Case report: incidental finding of a giant cardiac mass. Academic Article uri icon



  • Coronary artery fistula (CAF) is a rare anomalous connection between a coronary artery and another coronary artery, major vessel, or cardiac chamber.
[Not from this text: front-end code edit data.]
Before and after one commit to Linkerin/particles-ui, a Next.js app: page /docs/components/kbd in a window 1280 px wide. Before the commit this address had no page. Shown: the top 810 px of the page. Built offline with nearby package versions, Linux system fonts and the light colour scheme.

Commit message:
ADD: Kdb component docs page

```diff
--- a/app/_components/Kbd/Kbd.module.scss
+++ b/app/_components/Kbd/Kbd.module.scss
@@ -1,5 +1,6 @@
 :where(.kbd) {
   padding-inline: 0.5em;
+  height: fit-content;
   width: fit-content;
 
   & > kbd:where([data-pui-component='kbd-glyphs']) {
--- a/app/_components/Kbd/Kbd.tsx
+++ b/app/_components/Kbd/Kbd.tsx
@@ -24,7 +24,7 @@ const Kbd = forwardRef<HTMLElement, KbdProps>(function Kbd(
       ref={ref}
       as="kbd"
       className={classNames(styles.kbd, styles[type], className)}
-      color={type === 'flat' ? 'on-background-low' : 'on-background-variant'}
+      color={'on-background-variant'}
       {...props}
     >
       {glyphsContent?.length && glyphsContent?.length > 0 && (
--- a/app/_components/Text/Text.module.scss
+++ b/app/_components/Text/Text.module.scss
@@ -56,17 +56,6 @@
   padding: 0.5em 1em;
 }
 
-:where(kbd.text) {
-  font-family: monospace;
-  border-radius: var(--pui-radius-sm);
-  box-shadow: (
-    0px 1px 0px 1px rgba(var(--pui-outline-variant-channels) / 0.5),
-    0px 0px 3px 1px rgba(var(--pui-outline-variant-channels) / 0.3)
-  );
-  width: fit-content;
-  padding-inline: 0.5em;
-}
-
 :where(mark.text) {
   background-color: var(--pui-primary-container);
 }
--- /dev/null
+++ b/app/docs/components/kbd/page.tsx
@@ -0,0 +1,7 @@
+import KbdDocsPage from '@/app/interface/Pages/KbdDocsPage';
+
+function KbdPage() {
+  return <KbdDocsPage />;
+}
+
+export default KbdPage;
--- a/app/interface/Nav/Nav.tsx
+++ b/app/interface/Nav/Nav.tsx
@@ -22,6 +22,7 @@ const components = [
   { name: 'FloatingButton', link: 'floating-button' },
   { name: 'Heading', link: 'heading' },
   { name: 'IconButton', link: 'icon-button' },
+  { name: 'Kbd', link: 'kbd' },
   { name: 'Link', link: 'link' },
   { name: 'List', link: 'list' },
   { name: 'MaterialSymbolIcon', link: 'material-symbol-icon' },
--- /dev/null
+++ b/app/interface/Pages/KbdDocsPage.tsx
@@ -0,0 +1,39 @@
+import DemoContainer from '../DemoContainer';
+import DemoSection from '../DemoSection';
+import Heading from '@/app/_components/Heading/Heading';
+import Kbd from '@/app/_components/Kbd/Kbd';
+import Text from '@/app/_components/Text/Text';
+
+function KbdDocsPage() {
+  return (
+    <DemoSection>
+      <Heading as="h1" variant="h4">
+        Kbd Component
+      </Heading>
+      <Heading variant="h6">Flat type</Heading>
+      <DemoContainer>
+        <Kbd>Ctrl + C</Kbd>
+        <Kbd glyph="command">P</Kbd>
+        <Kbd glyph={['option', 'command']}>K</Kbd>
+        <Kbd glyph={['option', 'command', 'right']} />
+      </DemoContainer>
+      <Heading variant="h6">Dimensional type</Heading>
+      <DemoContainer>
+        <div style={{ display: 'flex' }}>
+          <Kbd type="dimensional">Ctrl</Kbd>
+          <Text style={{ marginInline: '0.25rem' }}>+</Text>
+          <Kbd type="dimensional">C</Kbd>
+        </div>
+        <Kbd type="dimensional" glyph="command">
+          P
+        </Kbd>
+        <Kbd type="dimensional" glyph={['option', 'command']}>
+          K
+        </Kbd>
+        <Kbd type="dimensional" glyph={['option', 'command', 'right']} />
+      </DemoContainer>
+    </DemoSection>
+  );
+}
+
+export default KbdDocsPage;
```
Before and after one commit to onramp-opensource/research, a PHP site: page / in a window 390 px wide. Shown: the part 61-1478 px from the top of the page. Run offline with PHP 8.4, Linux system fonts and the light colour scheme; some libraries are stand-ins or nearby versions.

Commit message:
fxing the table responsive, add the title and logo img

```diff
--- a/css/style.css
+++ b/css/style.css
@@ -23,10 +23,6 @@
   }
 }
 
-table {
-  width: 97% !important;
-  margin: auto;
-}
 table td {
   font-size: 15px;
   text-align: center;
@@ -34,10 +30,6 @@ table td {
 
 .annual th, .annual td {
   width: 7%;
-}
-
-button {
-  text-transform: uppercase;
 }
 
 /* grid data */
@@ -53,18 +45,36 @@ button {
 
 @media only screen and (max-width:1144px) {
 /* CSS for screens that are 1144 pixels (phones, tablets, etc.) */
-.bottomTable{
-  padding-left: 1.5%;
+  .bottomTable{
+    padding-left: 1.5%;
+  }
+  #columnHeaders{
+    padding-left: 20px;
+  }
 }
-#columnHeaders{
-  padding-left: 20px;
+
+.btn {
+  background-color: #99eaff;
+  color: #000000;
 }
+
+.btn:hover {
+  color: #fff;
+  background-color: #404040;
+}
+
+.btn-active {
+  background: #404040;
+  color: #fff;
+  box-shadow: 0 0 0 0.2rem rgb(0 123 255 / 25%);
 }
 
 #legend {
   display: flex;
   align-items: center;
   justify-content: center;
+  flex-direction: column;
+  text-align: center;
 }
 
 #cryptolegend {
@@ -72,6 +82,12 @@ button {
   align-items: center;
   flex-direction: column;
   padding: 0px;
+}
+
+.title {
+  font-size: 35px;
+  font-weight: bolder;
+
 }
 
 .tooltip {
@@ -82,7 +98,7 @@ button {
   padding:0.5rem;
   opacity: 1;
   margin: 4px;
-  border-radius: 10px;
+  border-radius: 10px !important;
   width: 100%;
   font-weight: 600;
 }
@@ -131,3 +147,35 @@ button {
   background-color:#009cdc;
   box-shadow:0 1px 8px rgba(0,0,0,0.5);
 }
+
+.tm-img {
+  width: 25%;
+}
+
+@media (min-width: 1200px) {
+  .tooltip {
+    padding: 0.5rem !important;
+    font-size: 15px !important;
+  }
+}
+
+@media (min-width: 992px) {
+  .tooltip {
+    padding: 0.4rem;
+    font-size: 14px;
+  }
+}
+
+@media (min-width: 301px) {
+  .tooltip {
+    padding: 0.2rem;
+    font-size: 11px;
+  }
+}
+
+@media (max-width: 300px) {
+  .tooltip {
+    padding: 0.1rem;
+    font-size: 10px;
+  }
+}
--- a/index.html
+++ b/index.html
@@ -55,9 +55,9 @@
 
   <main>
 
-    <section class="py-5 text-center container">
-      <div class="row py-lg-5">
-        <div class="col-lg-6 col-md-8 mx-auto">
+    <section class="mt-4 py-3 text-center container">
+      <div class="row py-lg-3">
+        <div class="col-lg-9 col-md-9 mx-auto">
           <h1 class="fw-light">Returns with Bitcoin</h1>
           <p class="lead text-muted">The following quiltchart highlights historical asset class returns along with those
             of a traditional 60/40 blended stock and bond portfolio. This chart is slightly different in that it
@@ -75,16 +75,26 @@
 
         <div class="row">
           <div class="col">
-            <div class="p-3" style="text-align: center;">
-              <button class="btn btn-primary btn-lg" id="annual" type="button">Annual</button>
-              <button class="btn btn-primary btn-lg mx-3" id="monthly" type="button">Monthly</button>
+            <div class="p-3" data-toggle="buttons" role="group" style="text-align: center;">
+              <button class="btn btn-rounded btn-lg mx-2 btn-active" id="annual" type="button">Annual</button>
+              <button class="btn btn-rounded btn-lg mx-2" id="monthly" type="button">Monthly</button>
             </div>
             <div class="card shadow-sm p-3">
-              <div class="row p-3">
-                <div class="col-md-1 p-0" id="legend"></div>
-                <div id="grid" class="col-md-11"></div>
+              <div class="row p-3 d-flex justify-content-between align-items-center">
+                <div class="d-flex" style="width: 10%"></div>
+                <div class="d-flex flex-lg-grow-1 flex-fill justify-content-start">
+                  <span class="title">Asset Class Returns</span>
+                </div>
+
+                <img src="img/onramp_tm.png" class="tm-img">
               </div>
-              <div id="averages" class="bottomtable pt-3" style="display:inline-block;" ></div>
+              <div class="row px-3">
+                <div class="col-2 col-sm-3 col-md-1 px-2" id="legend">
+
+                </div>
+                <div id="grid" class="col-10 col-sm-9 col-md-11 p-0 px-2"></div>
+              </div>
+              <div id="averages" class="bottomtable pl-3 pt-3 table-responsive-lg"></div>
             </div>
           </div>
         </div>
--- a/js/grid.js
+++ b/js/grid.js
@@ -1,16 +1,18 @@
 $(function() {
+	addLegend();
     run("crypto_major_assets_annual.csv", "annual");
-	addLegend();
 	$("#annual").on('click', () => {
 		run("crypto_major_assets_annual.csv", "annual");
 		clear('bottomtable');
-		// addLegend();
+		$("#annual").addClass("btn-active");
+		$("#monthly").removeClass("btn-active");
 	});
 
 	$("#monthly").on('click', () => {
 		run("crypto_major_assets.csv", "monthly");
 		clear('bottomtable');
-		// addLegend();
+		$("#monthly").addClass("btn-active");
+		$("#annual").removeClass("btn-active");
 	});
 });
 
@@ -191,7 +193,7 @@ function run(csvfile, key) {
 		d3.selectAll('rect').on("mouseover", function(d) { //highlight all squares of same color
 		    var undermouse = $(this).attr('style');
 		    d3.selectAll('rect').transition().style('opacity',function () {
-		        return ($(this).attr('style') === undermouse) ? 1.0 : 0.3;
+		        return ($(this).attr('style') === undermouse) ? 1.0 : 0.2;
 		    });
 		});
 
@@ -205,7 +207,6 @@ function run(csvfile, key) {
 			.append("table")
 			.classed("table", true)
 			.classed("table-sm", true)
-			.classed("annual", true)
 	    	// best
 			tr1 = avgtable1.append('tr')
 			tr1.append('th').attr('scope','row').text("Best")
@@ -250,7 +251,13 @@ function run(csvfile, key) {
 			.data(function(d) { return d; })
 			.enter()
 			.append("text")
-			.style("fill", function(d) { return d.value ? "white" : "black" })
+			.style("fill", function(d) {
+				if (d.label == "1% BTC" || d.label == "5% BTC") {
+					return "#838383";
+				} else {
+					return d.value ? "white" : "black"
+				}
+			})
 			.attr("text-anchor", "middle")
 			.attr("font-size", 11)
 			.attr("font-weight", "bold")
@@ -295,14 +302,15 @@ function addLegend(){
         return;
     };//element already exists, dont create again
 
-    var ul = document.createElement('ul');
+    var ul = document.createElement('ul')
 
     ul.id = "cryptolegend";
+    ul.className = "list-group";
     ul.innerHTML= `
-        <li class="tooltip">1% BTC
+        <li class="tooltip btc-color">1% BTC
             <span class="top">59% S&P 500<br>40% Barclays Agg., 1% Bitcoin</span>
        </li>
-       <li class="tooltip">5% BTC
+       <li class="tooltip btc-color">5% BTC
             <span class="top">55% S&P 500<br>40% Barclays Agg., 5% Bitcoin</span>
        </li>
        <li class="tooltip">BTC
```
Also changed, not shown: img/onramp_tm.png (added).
Prevalence of CAF is reportedly 1% to 2% in patients who undergo coronary angiography.1 One of the most common complications of CAF is formation of a coronary artery aneurysm (CAA). A study conducted by Said and colleagues in 1995 found that CAA formation was present in 26% of patients who had proven CAF by way of angiography.2 Although a precise definition of the term "giant" CAA is still lacking, it generally refers to a dilatation that exceeds the reference vessel diameter by four times.3 We report an interesting case of a 38-year-old patient who was incidentally found to have a presumed large right ventricular aneurysm, which after an open-heart surgery was identified as a CAF with formation of an unruptured giant CAA.

publication date

  • April 1, 2014



  • Arterio-Arterial Fistula
  • Coronary Aneurysm
  • Coronary Vessel Anomalies
  • Incidental Findings


PubMed Central ID

  • PMC4117330

Scopus Document Identifier

  • 84946398756

PubMed ID

  • 25114764

Additional Document Info


  • 10


  • 2